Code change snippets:
BEGIN

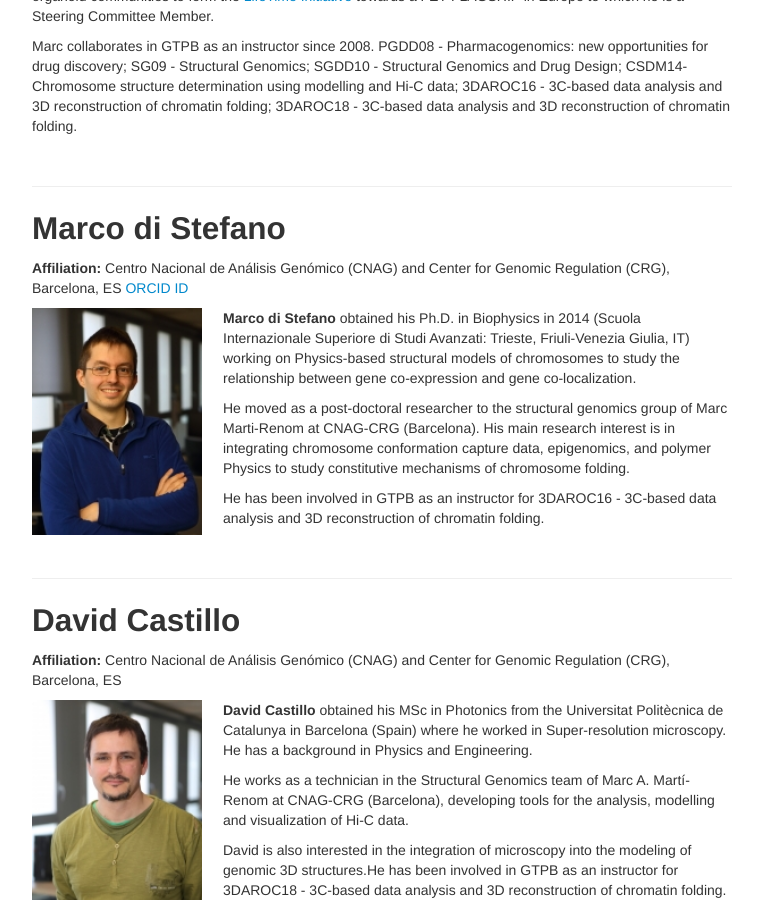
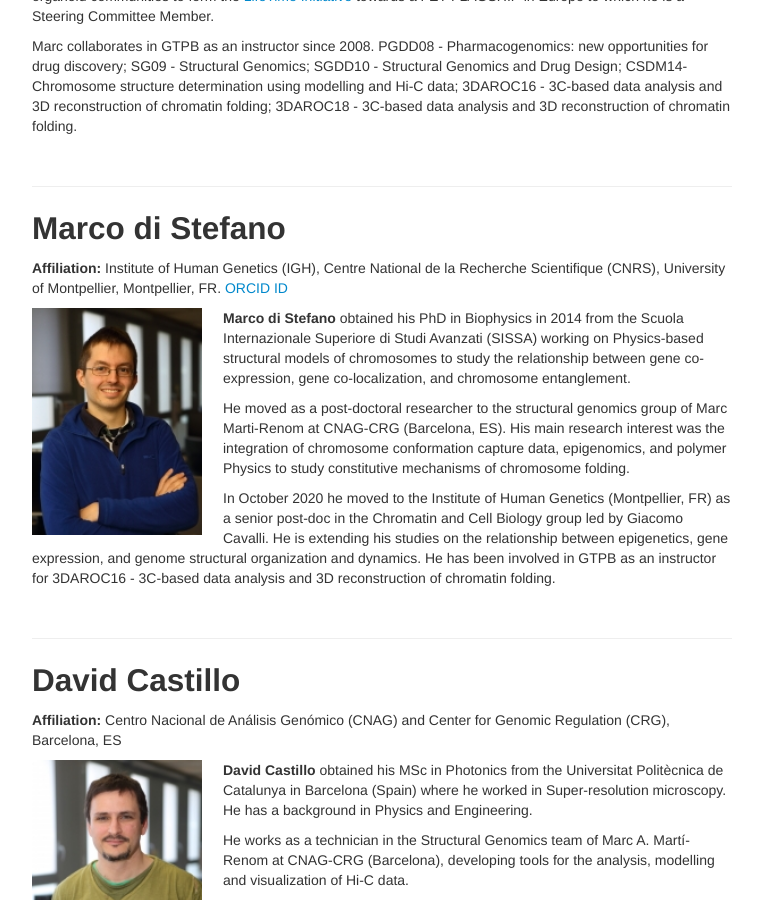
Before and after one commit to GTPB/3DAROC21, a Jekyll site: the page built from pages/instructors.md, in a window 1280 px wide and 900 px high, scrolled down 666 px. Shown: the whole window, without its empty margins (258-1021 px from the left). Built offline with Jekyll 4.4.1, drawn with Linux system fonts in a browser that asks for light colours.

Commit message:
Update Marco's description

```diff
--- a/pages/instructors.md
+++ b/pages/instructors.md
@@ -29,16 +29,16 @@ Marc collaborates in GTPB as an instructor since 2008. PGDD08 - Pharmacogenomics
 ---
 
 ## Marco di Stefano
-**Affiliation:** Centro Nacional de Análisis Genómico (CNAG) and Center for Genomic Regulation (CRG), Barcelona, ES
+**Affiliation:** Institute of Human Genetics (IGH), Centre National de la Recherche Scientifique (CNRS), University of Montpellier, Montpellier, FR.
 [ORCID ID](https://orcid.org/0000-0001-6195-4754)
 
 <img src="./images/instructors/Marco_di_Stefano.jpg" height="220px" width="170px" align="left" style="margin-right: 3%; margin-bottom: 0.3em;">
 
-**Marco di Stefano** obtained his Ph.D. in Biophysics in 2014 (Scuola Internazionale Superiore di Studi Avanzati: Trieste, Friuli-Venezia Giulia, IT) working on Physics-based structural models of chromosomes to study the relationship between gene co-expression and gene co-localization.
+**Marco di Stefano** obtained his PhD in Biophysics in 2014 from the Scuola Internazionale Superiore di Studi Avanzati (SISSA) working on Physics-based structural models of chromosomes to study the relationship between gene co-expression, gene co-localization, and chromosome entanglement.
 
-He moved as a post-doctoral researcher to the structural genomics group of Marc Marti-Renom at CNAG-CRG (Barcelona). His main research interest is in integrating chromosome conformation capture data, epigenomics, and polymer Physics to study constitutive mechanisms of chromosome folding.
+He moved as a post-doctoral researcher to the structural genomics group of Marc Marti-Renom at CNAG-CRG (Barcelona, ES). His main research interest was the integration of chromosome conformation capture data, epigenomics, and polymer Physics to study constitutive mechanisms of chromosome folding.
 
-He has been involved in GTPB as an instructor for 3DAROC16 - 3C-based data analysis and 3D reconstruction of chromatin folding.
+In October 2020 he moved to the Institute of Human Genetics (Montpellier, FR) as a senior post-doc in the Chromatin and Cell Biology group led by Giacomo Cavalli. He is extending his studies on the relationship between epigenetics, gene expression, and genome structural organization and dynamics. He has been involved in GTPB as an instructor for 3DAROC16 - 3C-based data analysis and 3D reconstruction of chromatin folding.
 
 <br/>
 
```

END

§ **Aim of the task**
The required answer is each line of the entries containing the string "folding".

§ **Solution to the exercise**
-He moved as a post-doctoral researcher to the structural genomics group of Marc Marti-Renom at CNAG-CRG (Barcelona). His main research interest is in integrating chromosome conformation capture data, epigenomics, and polymer Physics to study constitutive mechanisms of chromosome folding.
+He moved as a post-doctoral researcher to the structural genomics group of Marc Marti-Renom at CNAG-CRG (Barcelona, ES). His main research interest was the integration of chromosome conformation capture data, epigenomics, and polymer Physics to study constitutive mechanisms of chromosome folding.
-He has been involved in GTPB as an instructor for 3DAROC16 - 3C-based data analysis and 3D reconstruction of chromatin folding.
+In October 2020 he moved to the Institute of Human Genetics (Montpellier, FR) as a senior post-doc in the Chromatin and Cell Biology group led by Giacomo Cavalli. He is extending his studies on the relationship between epigenetics, gene expression, and genome structural organization and dynamics. He has been involved in GTPB as an instructor for 3DAROC16 - 3C-based data analysis and 3D reconstruction of chromatin folding.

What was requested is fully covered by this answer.